Sharon Zukin

 

On her book Naked City: The Death and Life of Authentic Urban Places

Cover Interview of December 16, 2009

In a nutshell

Are cities losing their soul?  Stroll around the center of the world’s great cities, and you see the same gentrified neighborhoods, certified historic buildings, spectacular skyscrapers and new modern art museums.  On the waterfront you find deserted warehouses next to loft-apartments.  Cafés and boutiques are standout destinations in shuttered factory districts that now represent the epicenter of cool.  This Destination City is attractive to tourists, calmed by shopping and secured by private guards.  But it’s a city that has lost its edge of difference, its authentic character, what some people call its “soul.”

Like other cities from London to Shanghai, New York has gone through these identity changes during the past thirty years.  Despite a chronic fiscal crisis and the current economic recession, the city has filled the uneven gap between grit and glamour, sprouted manicured public parks controlled by private business districts and brought white residents, mostly college graduates, to neighborhoods that used to be dangerous and unappealing.

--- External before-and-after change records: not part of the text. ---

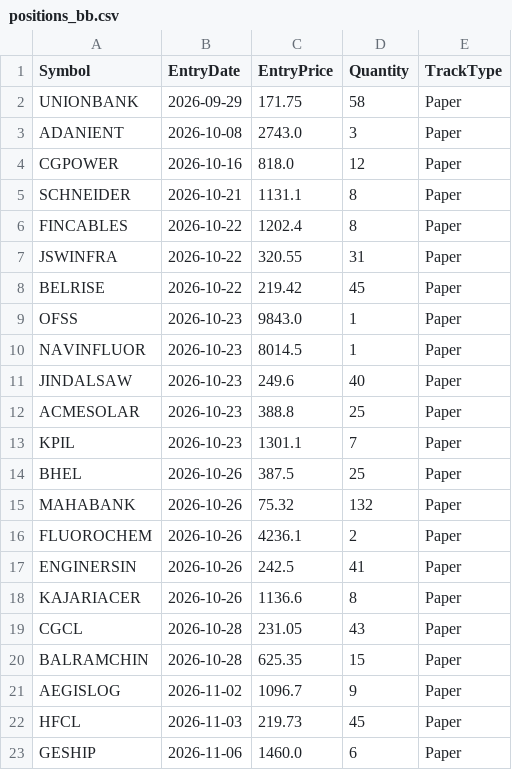
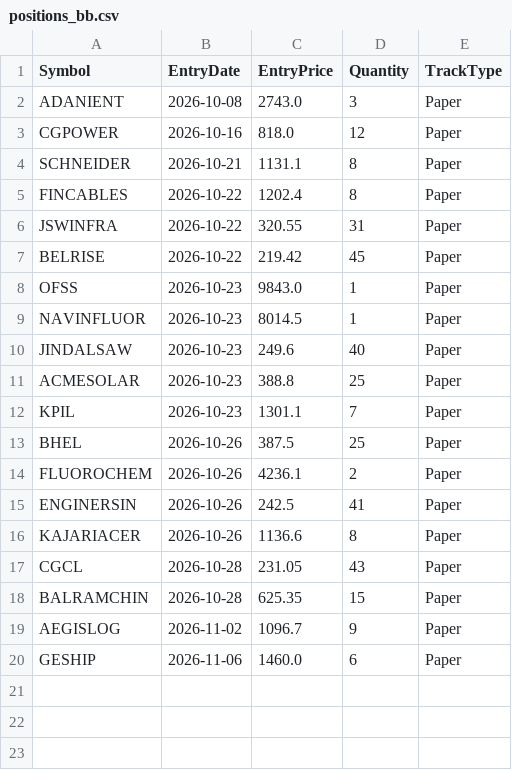
Before and after one commit to finnyrajmann/nse-bb-system, a CSV file: data/positions_bb.csv, drawn as a sheet.

Commit message:
Auto-update — 2026-11-10

```diff
--- a/data/positions_bb.csv
+++ b/data/positions_bb.csv
@@ -1,3 +1,2 @@
 Symbol,EntryDate,EntryPrice,Quantity,TrackType
-UNIONBANK,2026-09-29,171.75,58,Paper
 ADANIENT,2026-10-08,2743.0,3,Paper
@@ -14,3 +13,2 @@ KPIL,2026-10-23,1301.1,7,Paper
 BHEL,2026-10-26,387.5,25,Paper
-MAHABANK,2026-10-26,75.32,132,Paper
 FLUOROCHEM,2026-10-26,4236.1,2,Paper
@@ -21,3 +19,2 @@ BALRAMCHIN,2026-10-28,625.35,15,Paper
 AEGISLOG,2026-11-02,1096.7,9,Paper
-HFCL,2026-11-03,219.73,45,Paper
 GESHIP,2026-11-06,1460.0,6,Paper
```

A chain store invasion has turned the city into a continuous network of Starbucks, Chase Bank branches, Rite-Aid stores, and H&Ms.  Declining crime rates and rising careers in finance and media encourage new people to make all of New York their own.  In the process, though, many longtime residents have vanished and much of the city’s authentic character has been transformed.

My book focuses on the power of authenticity as an urban ideal.  Naked City visits Greenwich Village, Harlem, and the Brooklyn waterfront to show how New York’s working-class neighborhoods and “dark ghettos” have been transformed by entrepreneurial hipsters, gentrifiers seeking their roots, aggressive real estate developers and mayors, and government grants.  But we also uncover new terroirs where cultural identities are forged: public ball fields where Latino immigrants sell the foods of their homelands, a locavore farmers’ market, and a community garden in one of the city’s poorest neighborhoods.

This journey poses two big questions.  Is the idea of authenticity only a means of preserving a city’s elite cultures?  Or can it be used to ensure everyone a right to stay in the place where they live and work?